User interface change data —
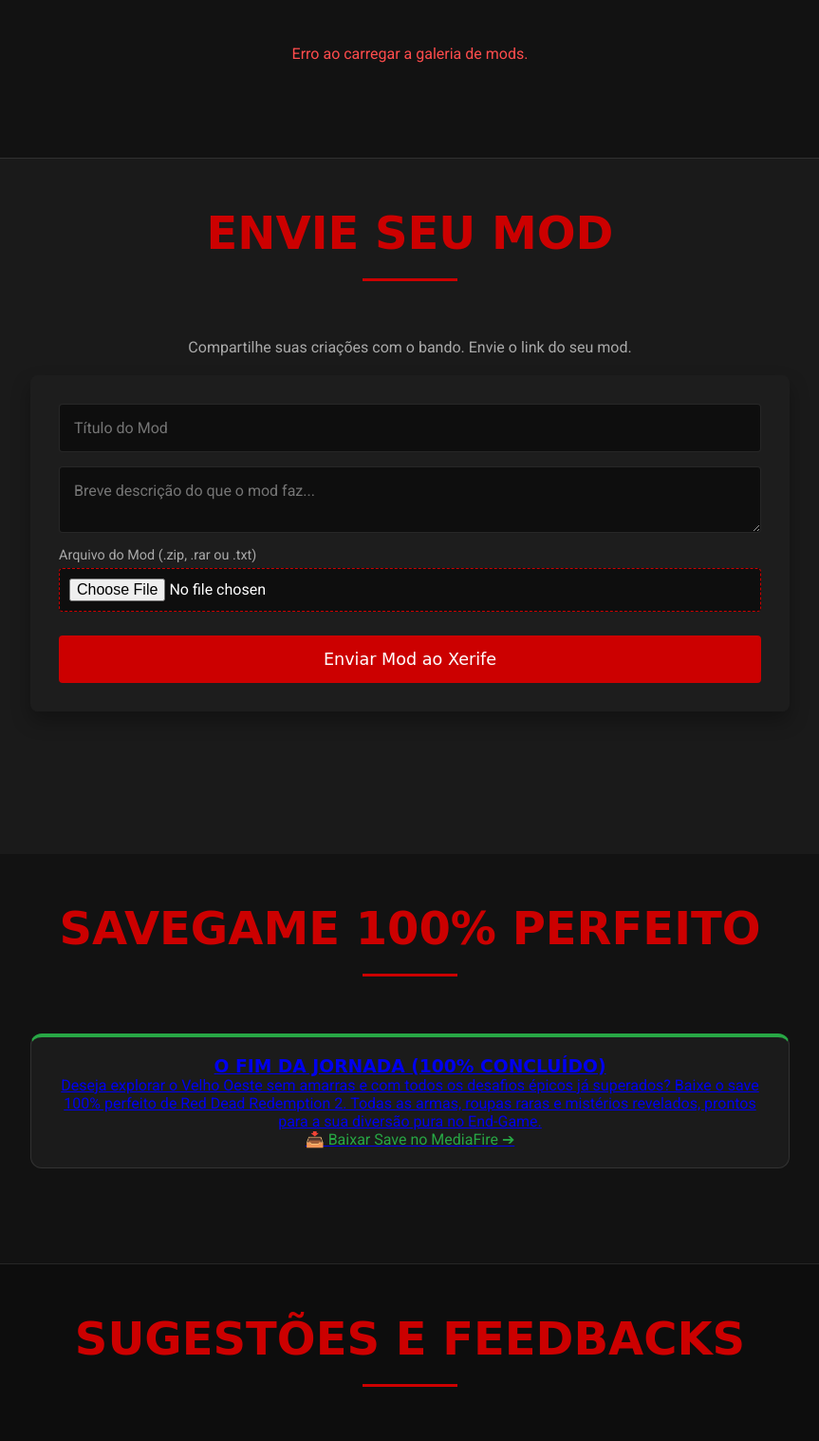
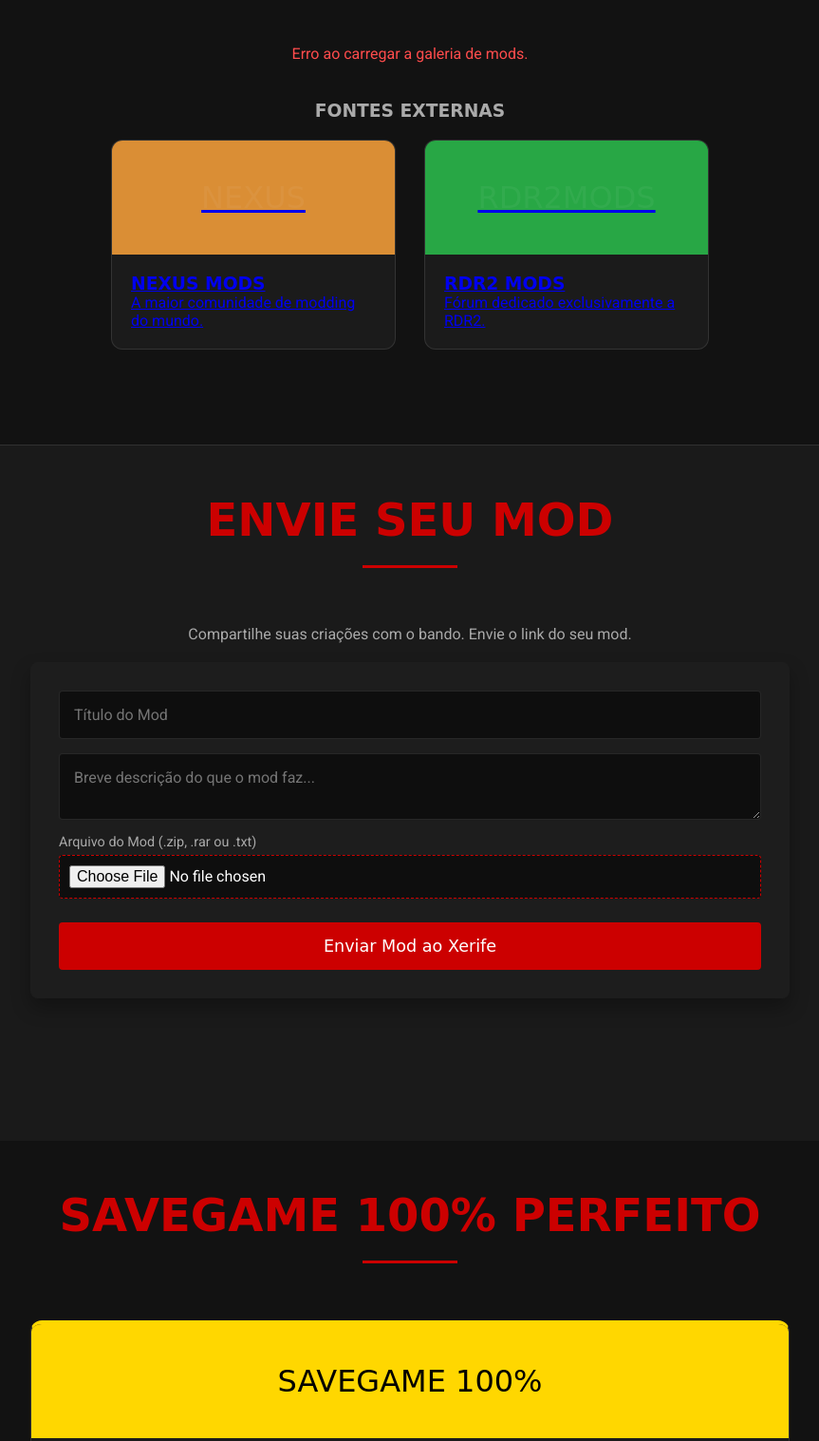
Before and after one commit to vicenzomoro/rdr-fan-site, a website: page index.html in a window 1280 px wide. Shown: the part 2245-3762 px from the top of the page at 95% size, without its empty margins (208-1071 px from the left). Drawn offline with Linux system fonts and the light colour scheme; no server answers; a web font is replaced by a local one.

Commit message:
Restore external mod links and fix SaveGame 100% card styling

```diff
--- a/index.html
+++ b/index.html
@@ -68,7 +68,7 @@
         </section>
 
         <section id="mods" class="mods-section reveal">
-            <h2 class="section-title">Galeria de Mods</h2>
+            <h2 class="section-title">Galeria de Mods do Bando</h2>
 
             <!-- Nexus-like Menu -->
             <div class="mods-nav">
@@ -87,6 +87,27 @@
             <div id="mods-gallery" class="mods-container">
                 <!-- Mods dinâmicos aqui -->
                 <div class="loader" id="mods-loader">Carregando mods do bando...</div>
+            </div>
+
+            <h3 style="text-align: center; color: var(--text-muted); margin-top: 40px; font-family: 'Rye', cursive;">
+                Fontes Externas</h3>
+            <div class="mods-container" style="justify-content: center; margin-top: 20px;">
+                <a href="https://www.nexusmods.com/reddeadredemption2" target="_blank" rel="noopener noreferrer"
+                    class="mod-card-gallery" style="max-width: 300px;">
+                    <div class="mod-card-banner" style="background: #da8e35;">NEXUS</div>
+                    <div class="mod-content">
+                        <h3>Nexus Mods</h3>
+                        <p>A maior comunidade de modding do mundo.</p>
+                    </div>
+                </a>
+                <a href="https://www.rdr2mods.com/" target="_blank" rel="noopener noreferrer" class="mod-card-gallery"
+                    style="max-width: 300px;">
+                    <div class="mod-card-banner" style="background: #28a745;">RDR2MODS</div>
+                    <div class="mod-content">
+                        <h3>RDR2 Mods</h3>
+                        <p>Fórum dedicado exclusivamente a RDR2.</p>
+                    </div>
+                </a>
             </div>
         </section>
 
@@ -114,16 +135,19 @@
 
         <section id="downloads" class="mods-section reveal" style="padding-top: 50px; border-top: none;">
             <h2 class="section-title">Savegame 100% Perfeito</h2>
-            <div class="mods-container">
+            <div class="mods-container" style="justify-content: center;">
                 <a href="https://www.mediafire.com/file/kcag0i0yhfoehpi/100%2525SAVEGAME%2521%2521.zip/file"
                     target="_blank" rel="noopener noreferrer" class="mod-card-gallery"
-                    style="border-top: 4px solid #28a745; max-width: 800px; text-align: center; margin: 0 auto;">
+                    style="border-top: 4px solid #ffd700; max-width: 800px; text-align: center; display: block; text-decoration: none; color: inherit;">
+                    <div class="mod-card-banner" style="background: #ffd700; color: #000;">SAVEGAME 100%</div>
                     <div class="mod-content">
-                        <h3>O Fim da Jornada (100% Concluído)</h3>
+                        <h3 style="color: #ffd700;">O Fim da Jornada (100% Concluído)</h3>
                         <p>Deseja explorar o Velho Oeste sem amarras e com todos os desafios épicos já superados? Baixe
                             o save 100% perfeito de Red Dead Redemption 2. Todas as armas, roupas raras e mistérios
                             revelados, prontos para a sua diversão pura no End-Game.</p>
-                        <span class="visit-link" style="color: #28a745;">📥 Baixar Save no MediaFire ➔</span>
+                        <span class="visit-link"
+                            style="color: #ffd700; font-weight: bold; display: block; margin-top: 15px;">📥 Baixar Save
+                            no MediaFire ➔</span>
                     </div>
                 </a>
             </div>
```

Required action — Write only the number of lines in the data where the string "content" can be found.

Expected answer — 5